Prior to politics, Marshall was an electrician for the Victorian Railways, which lead him to become a member of the Electrical Trade Union, where he was promptly promoted to Assistant Secretary.
He became interested in politics during the Whitlam era and has vivid memories of attending a rally in the city with Gough speaking.
“It inspired me on so many levels, I wanted change and to make things better,” he said.
Describing this period as very exciting, Marshall recalls leaving school the day Whitlam was sacked: “I ran home and told my mum, she said ‘That’s impossible you can’t sack a Prime Minister!'”
Following Whitlam’s dismissal, Marshall was inspired to get involved with politics and subsequently joined the ALP.
It comes as no surprise that the former ETU Assistant Secretary cites Whitlam as his formative political influence, and advocates doing things “outside the norm” – provided they are a stepping-stone to universal equality and social justice.
Highlighting Marshall’s desire for equality is his adamant defence of gay rights. In September last year, he co-sponsored a bill to legislate same-sex marriage. Declaring passionately, “There’s NO argument to continue on discriminating against individuals who seek to make a public commitment to each other about their love!”

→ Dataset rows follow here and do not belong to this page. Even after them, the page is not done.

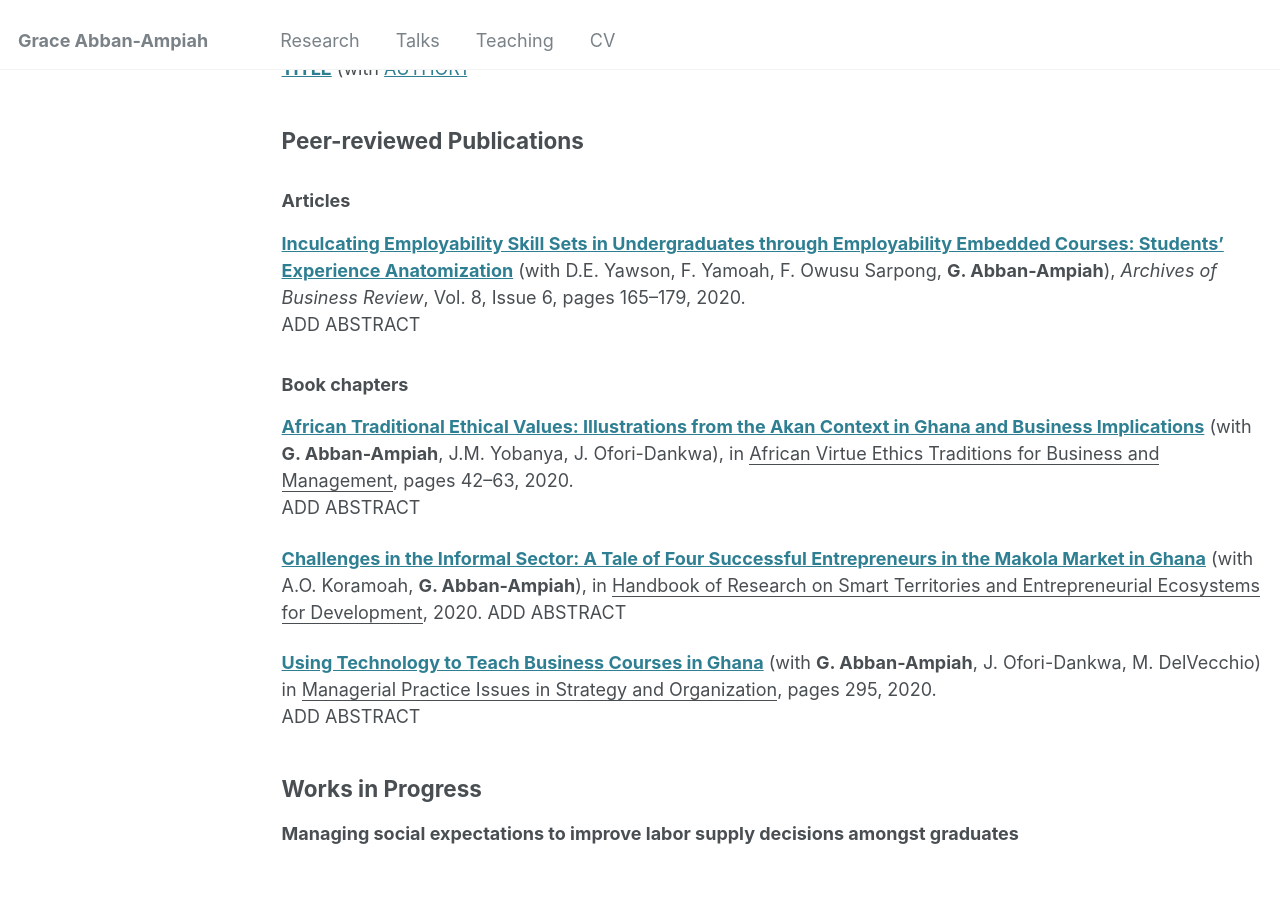
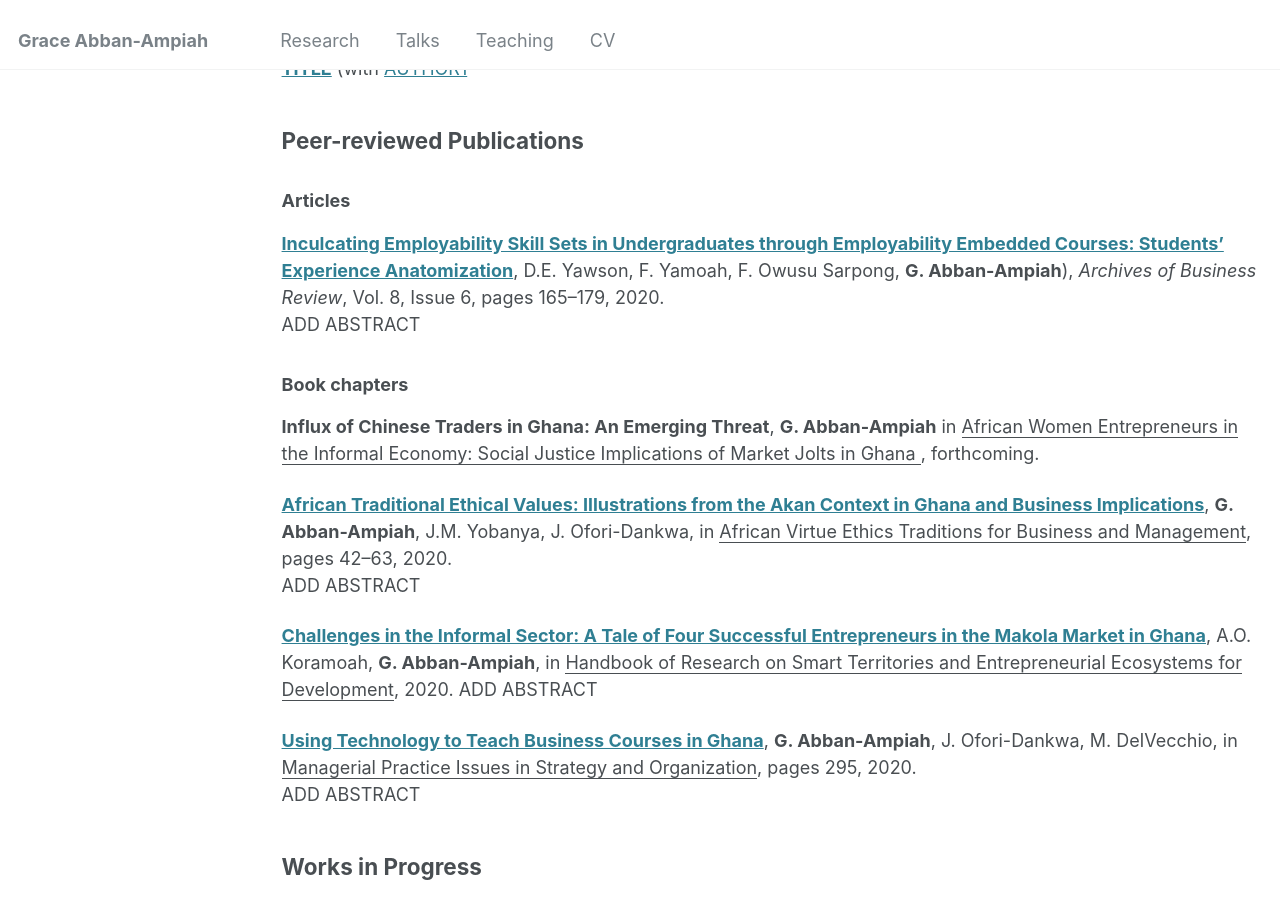
Before and after one commit to gabban-ampiah/gabban-ampiah.github.io, a Jekyll site: the page built from _pages/research.md, in a window 1280 px wide and 900 px high, scrolled down 239 px. Built offline with Jekyll 4.4.1, drawn with Linux system fonts in a browser that asks for light colours.

Commit message:
Update research.md

```diff
--- a/_pages/research.md
+++ b/_pages/research.md
@@ -20,18 +20,20 @@ redirect_from:
 ## Peer-reviewed Publications
 
 ### Articles
-[**Inculcating Employability Skill Sets in Undergraduates through Employability Embedded Courses: Students' Experience Anatomization**](/files/paper.pdf) (with D.E. Yawson, F. Yamoah, F. Owusu Sarpong, **G. Abban-Ampiah**), *Archives of Business Review*, Vol. 8, Issue 6, pages 165–179, 2020.
+[**Inculcating Employability Skill Sets in Undergraduates through Employability Embedded Courses: Students' Experience Anatomization**](/files/paper.pdf), D.E. Yawson, F. Yamoah, F. Owusu Sarpong, **G. Abban-Ampiah**), *Archives of Business Review*, Vol. 8, Issue 6, pages 165–179, 2020.
 ADD ABSTRACT
 
 ### Book chapters
 
-[**African Traditional Ethical Values: Illustrations from the Akan Context in Ghana and Business Implications**](/files/ppaper1.pdf) (with **G. Abban-Ampiah**, J.M. Yobanya, J. Ofori-Dankwa), in <u>African Virtue Ethics Traditions for Business and Management</u>, pages 42–63, 2020.
+**Influx of Chinese Traders in Ghana: An Emerging Threat**, **G. Abban-Ampiah** in <u> African Women Entrepreneurs in the Informal Economy: Social Justice Implications of Market Jolts in Ghana </u>, forthcoming.
+
+[**African Traditional Ethical Values: Illustrations from the Akan Context in Ghana and Business Implications**](/files/ppaper1.pdf), **G. Abban-Ampiah**, J.M. Yobanya, J. Ofori-Dankwa, in <u>African Virtue Ethics Traditions for Business and Management</u>, pages 42–63, 2020.
 ADD ABSTRACT
 
-[**Challenges in the Informal Sector: A Tale of Four Successful Entrepreneurs in the Makola Market in Ghana**](/files/ppaper1.pdf) (with A.O. Koramoah, **G. Abban-Ampiah**), in <u>Handbook of Research on Smart Territories and Entrepreneurial Ecosystems for Development</u>, 2020.
+[**Challenges in the Informal Sector: A Tale of Four Successful Entrepreneurs in the Makola Market in Ghana**](/files/ppaper1.pdf), A.O. Koramoah, **G. Abban-Ampiah**, in <u>Handbook of Research on Smart Territories and Entrepreneurial Ecosystems for Development</u>, 2020.
 ADD ABSTRACT
 
-[**Using Technology to Teach Business Courses in Ghana**](/files/ppaper1.pdf) (with **G. Abban-Ampiah**, J. Ofori-Dankwa, M. DelVecchio) in <u>Managerial Practice Issues in Strategy and Organization</u>, pages 295, 2020.
+[**Using Technology to Teach Business Courses in Ghana**](/files/ppaper1.pdf), **G. Abban-Ampiah**, J. Ofori-Dankwa, M. DelVecchio, in <u>Managerial Practice Issues in Strategy and Organization</u>, pages 295, 2020.
 ADD ABSTRACT
 
 ## Works in Progress
```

He argues that marriage at its most fundamental level is based on “love, commitment, responsibility and respect”, a view that is supported by two-thirds of Australians and a definition that “easily encompasses same-sex partners.”

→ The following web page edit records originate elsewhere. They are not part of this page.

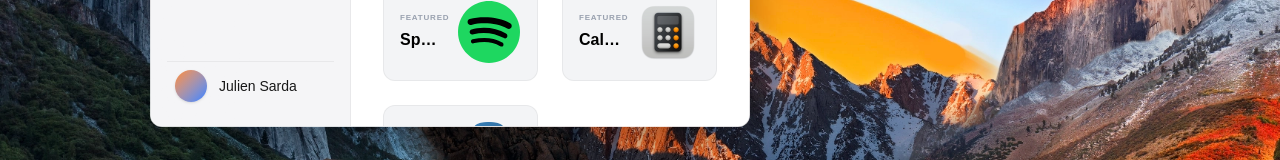
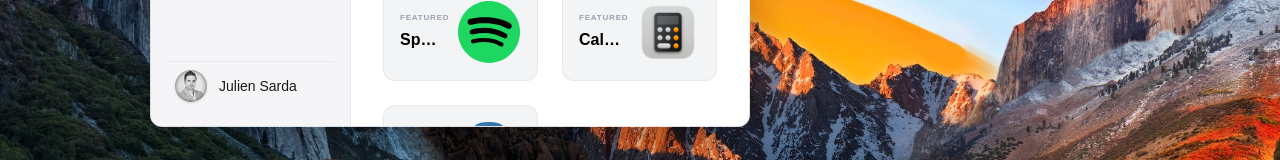
Before and after one commit to Jsarda42/mymacportfolio, a Next.js app: page / in a window 1280 px wide. Both pictures are taken after a click on the button "App Store". Shown: the part 373-533 px from the top of the page. Built offline with nearby package versions, Linux system fonts and the light colour scheme.

Commit message:
added profile pic in the app store

```diff
--- a/components/apps/AppStore/SideBar.tsx
+++ b/components/apps/AppStore/SideBar.tsx
@@ -1,6 +1,7 @@
 "use client";
 
 import { Search, Star } from "lucide-react";
+import Image from "next/image";
 
 function SidebarItem({ icon, label, active = false }: { icon: React.ReactNode, label: string, active?: boolean }) {
     return (
@@ -38,7 +39,15 @@ export default function SideBar() {
             </nav>
 
             <div className="mt-auto p-1 md:p-2 flex items-center justify-center md:justify-start gap-3 border-t border-black/5 dark:border-white/5 pt-4">
-                <div className="w-8 h-8 rounded-full bg-linear-to-br from-orange-400 to-blue-500 shadow-sm shrink-0" />
+                <div className="w-8 h-8 rounded-full overflow-hidden shadow-sm shrink-0 relative bg-gray-200 dark:bg-gray-800">
+                    <Image
+                        src="/profile/profilePic.jpeg"
+                        alt="Julien Sarda"
+                        fill
+                        className="object-cover"
+                    />
+                </div>
+
                 <span className="hidden md:block text-sm font-medium opacity-90 truncate text-black dark:text-white">
                     Julien Sarda
                 </span>
```
Also changed, not shown: public/profile/profilePic.jpeg (added).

Although the bill was defeated 46 votes to 21, Gavin says it’s inevitable same-sex marriage will be legislated in the near future. When it’s all said and done he feels he’ll be on the “right side of history.”
Since his late teens, Gavin has been outraged by the inequity in our society.
He recalls being horrified when he learnt where the wealth in the country sat; with a very small percentage of people who owned roughly 95 per cent of the country’s riches.
“These things made me angry”, he said. “I wanted to be involved with working people getting their fair share of Australia’s wealth.”
Striving to provide an equality of access to services for the working class, Gavin detests that money can buy a privileged service.
“In a society like ours it shouldn’t matter about your background and how much money your parents have or how wealthy the area you live in is. It’s the capacity of every individual to be fulfilled, which is important,” he asserts.
In his first speech to the Senate in 2001, Gavin said Australia was lagging behind the rest of the world in its support for working class families.
Whilst he feels his government have ameliorated this situation by implementing a much better, fairer and flexible system in workplaces than ever before, there’s still work to be done.
“It’s an ongoing process, a battle and struggle to continuously do better,” he said.
Creating a “smart society” sits atop of Marshall’s to do list and he feels that education is the cornerstone in the pursuit for fairness and equality. The first step: to remove the inequity held within the education system.
“A kid from a poor family should have exactly the same opportunity to excel in education or any other field as someone from a wealthy family,” he said.
The emphasis Gavin places on education compels him to be vehemently critical of the recent TAFE cuts announced by the Victorian Government.
Similarly, Gavin is disappointed the Federal Government has had to cut funding for Australian universities under the Gonski Package Measures. “As a general rule, I’m all about increasing spending in education,” he said.
Going hand in hand with Gavin’s mission to create an egalitarian society through the proliferation of universal education, is his mission to end the inhumane treatment of asylum seekers.
As a staunch defender of human rights, Gavin is “bitterly disappointed” with the Labor Party’s current asylum seeker policy.
“Those that seek asylum should be welcomed and we should assist them and process them without detention and we should do it on the mainland,” he argues.
In saying this, Marshall defines politics as the art of compromise. Whilst he engages in debates and discussions to push his progressive viewpoint, he understands that he’s a part of a collective party and will vote in favour of the party’s policies, even if he morally rejects them.
As for the future, Marshall will continue to champion the ideals of social justice and equality.
However, for the time being he wants to focus on getting re-elected at the up-coming election – as the thought of having a Tony Abbott lead government “simply terrifies” him.
Photo: Wikimedia Commons